line-height: 0; -webkit-border-radius: 100px; -moz-border-radius: 100px; border-radius: 100px; overflow: hidden; xmax-width: 200px; margin: 0 auto 50px;
Add Custom Borders To Any Module with Custom CSS
Here, I’ve simply added a top double-border and some custom padding to text modules. This is an easy way to bring attention to a block of text.
border-top: 4px double rgba(255,255,255,0.5); padding-top: 20px;
Use CSS Filters On Any Module!
CSS filters work great for things like images, team member portraits, and even Google Maps.
From left to right, the css filters are as follows: Grayscale, Sepia, Saturation, Blur, Invert. You can change the values in the parentheses to achieve different levels of these effects. Simply add any of the styles below to the Main Element CSS field of any module.
-webkit-filter: grayscale(1); filter: grayscale(1);
-webkit-filter: sepia(1); filter: sepia(1);
-webkit-filter: saturate(2); filter: saturate(2);
-webkit-filter: blur(5px); filter: blur(5px);

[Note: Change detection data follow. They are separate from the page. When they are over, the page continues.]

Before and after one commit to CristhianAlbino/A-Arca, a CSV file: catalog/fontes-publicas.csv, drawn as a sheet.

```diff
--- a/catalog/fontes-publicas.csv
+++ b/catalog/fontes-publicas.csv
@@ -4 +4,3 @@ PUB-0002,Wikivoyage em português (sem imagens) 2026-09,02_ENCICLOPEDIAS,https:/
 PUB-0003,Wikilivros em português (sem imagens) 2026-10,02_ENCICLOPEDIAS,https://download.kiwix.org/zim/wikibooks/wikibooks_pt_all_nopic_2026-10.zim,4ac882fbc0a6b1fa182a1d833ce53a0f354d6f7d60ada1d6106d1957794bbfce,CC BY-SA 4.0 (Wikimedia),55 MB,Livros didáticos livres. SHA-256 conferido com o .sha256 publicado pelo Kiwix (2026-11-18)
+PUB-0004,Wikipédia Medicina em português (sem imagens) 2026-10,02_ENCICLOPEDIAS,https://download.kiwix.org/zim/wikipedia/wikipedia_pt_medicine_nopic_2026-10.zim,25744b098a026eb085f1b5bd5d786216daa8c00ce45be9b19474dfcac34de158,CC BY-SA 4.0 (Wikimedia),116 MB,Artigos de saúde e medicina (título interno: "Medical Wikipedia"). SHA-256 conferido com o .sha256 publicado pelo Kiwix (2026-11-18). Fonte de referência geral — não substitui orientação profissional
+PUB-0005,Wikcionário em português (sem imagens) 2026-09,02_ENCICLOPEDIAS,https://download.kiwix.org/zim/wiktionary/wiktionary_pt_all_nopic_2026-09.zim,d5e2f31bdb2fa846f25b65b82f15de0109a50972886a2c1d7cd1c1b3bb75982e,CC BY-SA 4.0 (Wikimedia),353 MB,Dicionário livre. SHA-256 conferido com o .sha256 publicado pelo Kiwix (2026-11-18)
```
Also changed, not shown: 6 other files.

-webkit-filter: invert(1); filter: invert(1);
Using Custom Module CSS With The Divi Library To Decrease Development Time
If you achieve an awesome effect with custom css, such as the grayscale filter or circular blurb image, and you think you might use it again, simply save it to your Divi Library for later use. If the custom css is the only thing you want to save, choose to only save the Custom CSS Tab when you are prompted to do so.

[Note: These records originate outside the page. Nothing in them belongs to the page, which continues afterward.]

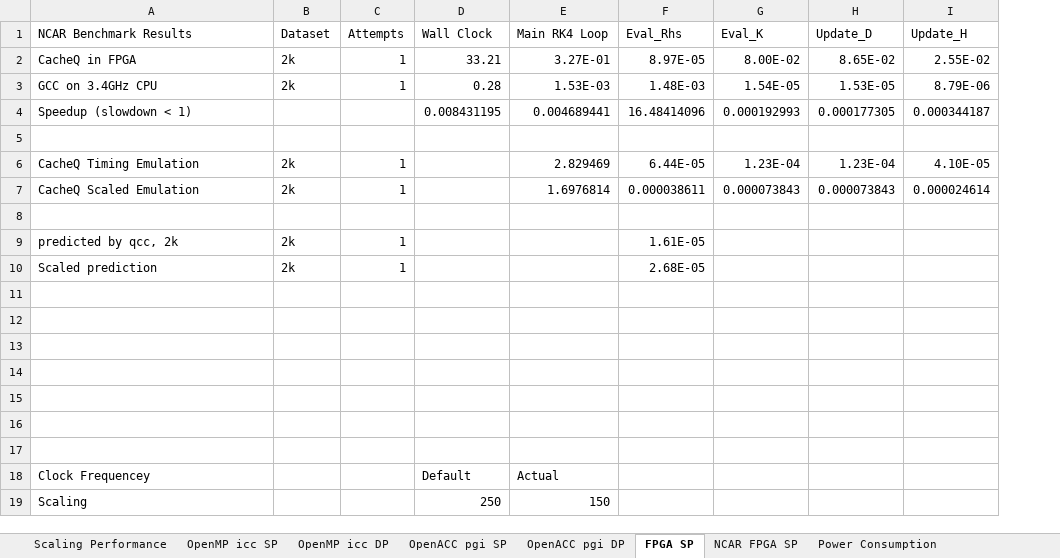
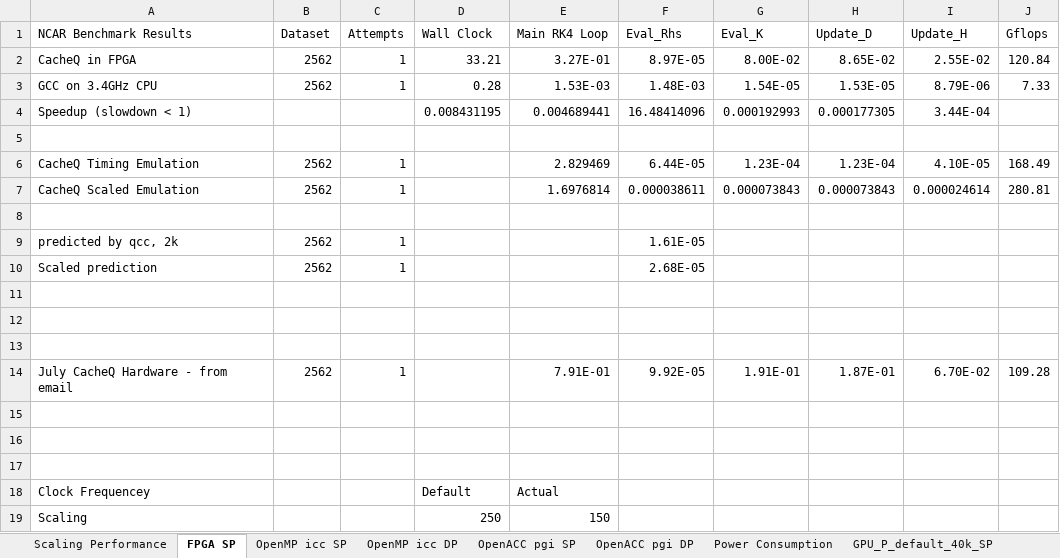
Before and after one commit to cenamiller/SWE-FPGA-Paper, an Excel workbook: SWE-CPU-GPU-FPGA-Results.xlsx, sheet FPGA SP, drawn as a sheet; values as stored, in another font and other column widths than the file's, no borders; the diff names each change by its address in the sheet, - before the commit and + after, or states it on an @@ line.

Commit message:
Updated results spreadsheet to include July '20 observed timing on hardware

```diff
--- a/SWE-CPU-GPU-FPGA-Results.xlsx (sheet FPGA SP)
+++ b/SWE-CPU-GPU-FPGA-Results.xlsx (sheet FPGA SP)
-sheet tab: NCAR FPGA SP
@@ sheet tab order changed: Scaling Performance | FPGA SP | OpenMP icc SP | OpenMP icc DP | OpenACC pgi SP | OpenACC pgi DP | Power Consumption | GPU_P_default_40k_SP @@
+column J (Gflops), rows 2-14: 120.84 | 7.33 |  |  | 168.49 | 280.81 |  |  |  |  |  |  | 109.28
-B2:B3 (Dataset): 2k
+B2:B3 (Dataset): 2562
-I4 (Update_H): 0.000344187
+I4 (Update_H): 3.44E-04
-B6:B7 (Dataset): 2k
+B6:B7 (Dataset): 2562
-B9:B10 (Dataset): 2k
+B9:B10 (Dataset): 2562
-row 14: (empty)
+row 14: July CacheQ Hardware - from email | 2562 | 1 |  | 7.91E-01 | 9.92E-05 | 1.91E-01 | 1.87E-01 | 6.70E-02 | 109.28
```
Also changed, not shown: sheet Power Consumption, sheet Scaling Performance, other sheet tabs, charts or pictures, 2 other files.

Anytime you want to add a module with that effect, just add it to the page from your library, and no matter what content you place in that module, your custom css will still take effect. If you think you might even edit that saved css down the road, you can set it up as a global module. Then, any time you need to edit the CSS, you only have to do it once.

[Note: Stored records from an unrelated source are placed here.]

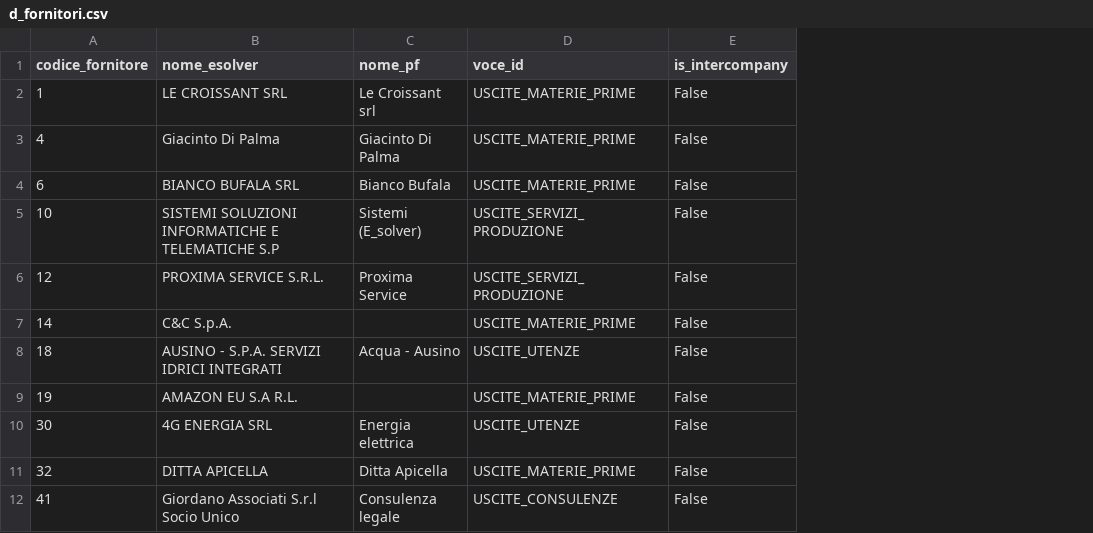
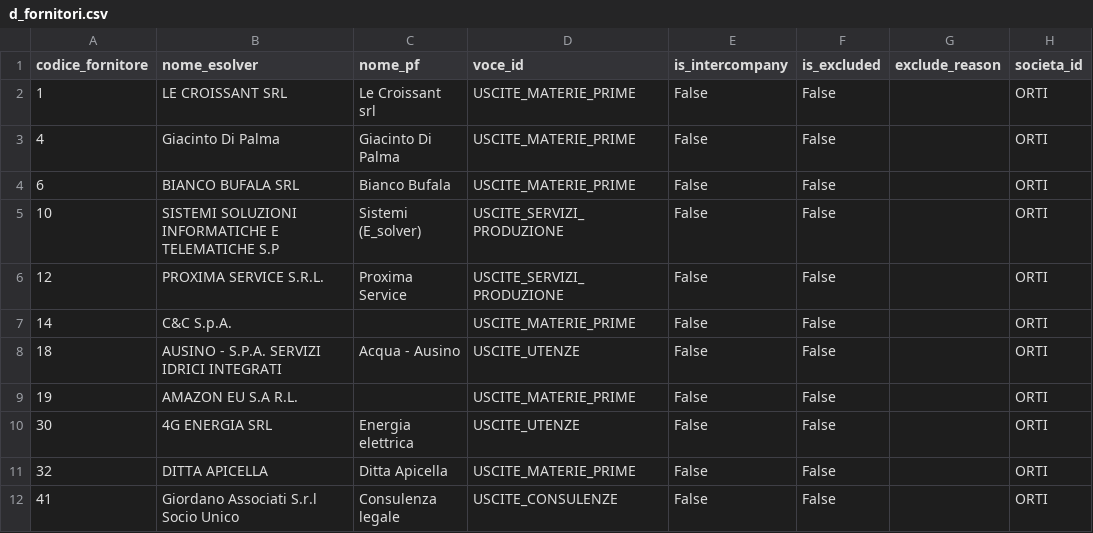
Before and after one commit to ste-hue/hotelops, a CSV file: core/bq/dimensioni/d_fornitori.csv, drawn as a sheet; only a part is shown; the diff names each change by its address in the sheet, - before the commit and + after, or states it on an @@ line.

```diff
--- a/core/bq/dimensioni/d_fornitori.csv
+++ b/core/bq/dimensioni/d_fornitori.csv
+column F (is_excluded), rows 2-12: all False
+column G (exclude_reason), empty
+column H (societa_id), rows 2-12: all ORTI
```
Also changed, not shown: 5 other files.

A Step By Step Example
Say I added some custom css to make the portrait in a testimonial module grayscale. Now I want this effect to take place across my entire website anytime I add a new testimonial module to my page. Here is how I would set this up using Custom CSS and the Divi Library.
Step 1. Create A Testimonial Module
This can be done from right inside your Divi Library or on a real page. Either will do. I am going to do this via the Divi Library because I haven’t started building my site yet. After navigating the the Divi Admin Tab, select the Divi Library link and choose to Add New.
Choose Your Settings – I named my module appropriately, told the library that I want to make a module, that I only want to include its Custom CSS tab, and I want it to be Global (in case I want to update my testimonial portrait filter in the future).
Submit & Configure – After submitting I am prompted to choose a module (I chose a testimonial module) and then I am immediately taken to the CSS tab since it is the only tab I chose to sync. After I place my css filter into the Testimonial Portrait field, I can Save and update my new library item.
Step 2. Add The Saved Library Element into a Layout
Since I created this module from within the Divi Library, I need to make a new page for my testimonials. I want to add three testimonials so I added my new global module into each column of a 3 column row.
Step 3. Save and Preview Your Awesome Work!
Reviewing & Modifying – After looking at these, I think that the images need a little more color, so I am going to decrease the filter level to 50%. All I have to do is open the settings of a testimonial module and change my filter amount to 0.5. Note that the CSS Tab is green, telling me that it is the only global tab in this module.
After saving the module and updating my page, I can see that all instances of my global testimonial module have portrait images with a 50% grayscale filter. Beautiful.
All of The Above Without Ever Leaving Divi
It’s hard to believe we just did all of that with native Divi tools. This is only one example of how you can use Custom CSS and the Divi Library to improve your workflow. Not to mention being able to export your Divi Library for use on other websites.